*PROBLEM DETAILS:* Every line of the material must be restated exactly, though not its pictures.

SUPPLIED INFORMATION section start

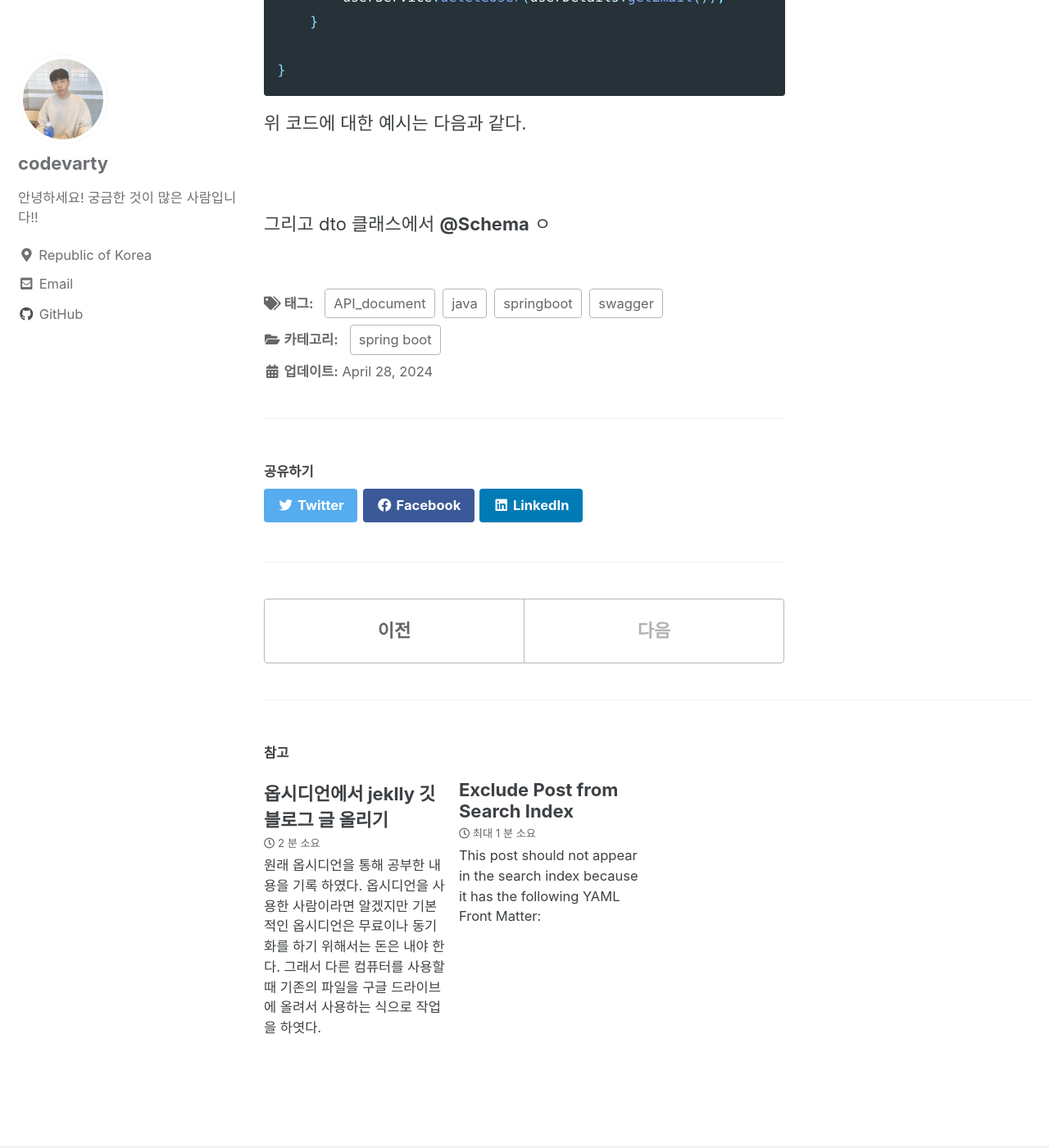
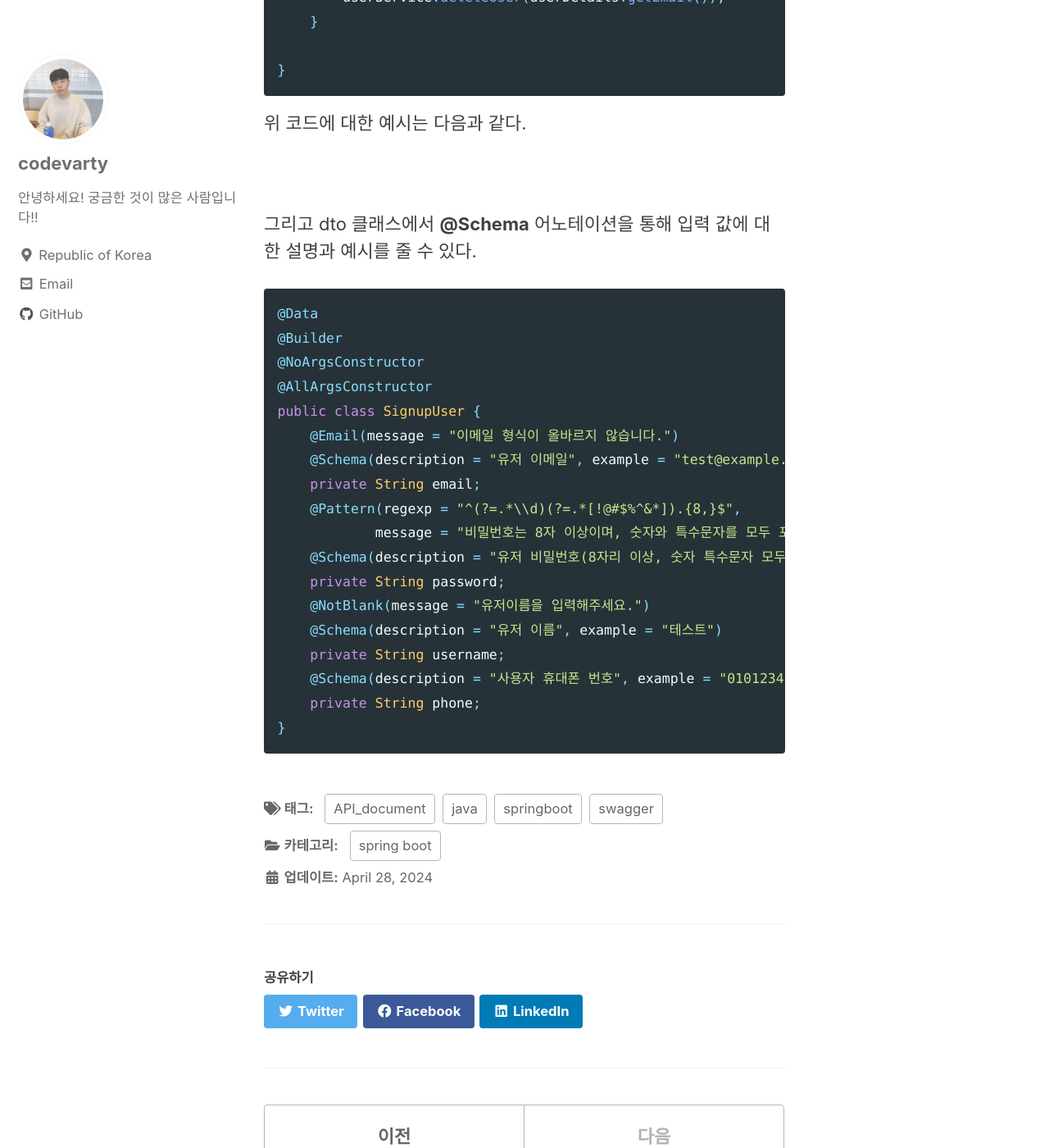
Before and after one commit to codevarty/codevarty.github.io, a Jekyll site: the page built from _posts/2024-04-28-spring-boot-swagger.md, in a window 1280 px wide and 1400 px high, scrolled down 4114 px. Shown: the whole window at 82% size. Built offline with Jekyll 4.4.1, drawn with Linux system fonts in a browser that asks for light colours; cached includes are drawn as plain includes.

Commit message:
vault backup: 2024-04-28 23:58:27

````diff
--- a/_posts/2024-04-28-spring-boot-swagger.md
+++ b/_posts/2024-04-28-spring-boot-swagger.md
@@ -137,4 +137,25 @@ public class UserController {
 
 ![](../assets/images/post/Pasted%20image%2020240428235624.png)
 
-그리고 dto 클래스에서 **@Schema** ㅇ
+그리고 dto 클래스에서 **@Schema** 어노테이션을 통해 입력 값에 대한 설명과 예시를 줄 수 있다.
+
+```java
+@Data
+@Builder
+@NoArgsConstructor
+@AllArgsConstructor
+public class SignupUser {
+    @Email(message = "이메일 형식이 올바르지 않습니다.")
+    @Schema(description = "유저 이메일", example = "test@example.com")
+    private String email;
+    @Pattern(regexp = "^(?=.*\\d)(?=.*[!@#$%^&*]).{8,}$",
+            message = "비밀번호는 8자 이상이며, 숫자와 특수문자를 모두 포함해야 합니다.")
+    @Schema(description = "유저 비밀번호(8자리 이상, 숫자 특수문자 모두 포함)", example = "Test1234!")
+    private String password;
+    @NotBlank(message = "유저이름을 입력해주세요.")
+    @Schema(description = "유저 이름", example = "테스트")
+    private String username;
+    @Schema(description = "사용자 휴대폰 번호", example = "01012345678")
+    private String phone;
+}
+```
````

SUPPLIED INFORMATION section end

*TASK OUTPUT:*
Before and after one commit to codevarty/codevarty.github.io, a Jekyll site: the page built from _posts/2024-04-28-spring-boot-swagger.md, in a window 1280 px wide and 1400 px high, scrolled down 4114 px. Shown: the whole window at 82% size. Built offline with Jekyll 4.4.1, drawn with Linux system fonts in a browser that asks for light colours; cached includes are drawn as plain includes.

Commit message:
vault backup: 2024-04-28 23:58:27

````diff
--- a/_posts/2024-04-28-spring-boot-swagger.md
+++ b/_posts/2024-04-28-spring-boot-swagger.md
@@ -137,4 +137,25 @@ public class UserController {
 
 ![](../assets/images/post/Pasted%20image%2020240428235624.png)
 
-그리고 dto 클래스에서 **@Schema** ㅇ
+그리고 dto 클래스에서 **@Schema** 어노테이션을 통해 입력 값에 대한 설명과 예시를 줄 수 있다.
+
+```java
+@Data
+@Builder
+@NoArgsConstructor
+@AllArgsConstructor
+public class SignupUser {
+    @Email(message = "이메일 형식이 올바르지 않습니다.")
+    @Schema(description = "유저 이메일", example = "test@example.com")
+    private String email;
+    @Pattern(regexp = "^(?=.*\\d)(?=.*[!@#$%^&*]).{8,}$",
+            message = "비밀번호는 8자 이상이며, 숫자와 특수문자를 모두 포함해야 합니다.")
+    @Schema(description = "유저 비밀번호(8자리 이상, 숫자 특수문자 모두 포함)", example = "Test1234!")
+    private String password;
+    @NotBlank(message = "유저이름을 입력해주세요.")
+    @Schema(description = "유저 이름", example = "테스트")
+    private String username;
+    @Schema(description = "사용자 휴대폰 번호", example = "01012345678")
+    private String phone;
+}
+```
````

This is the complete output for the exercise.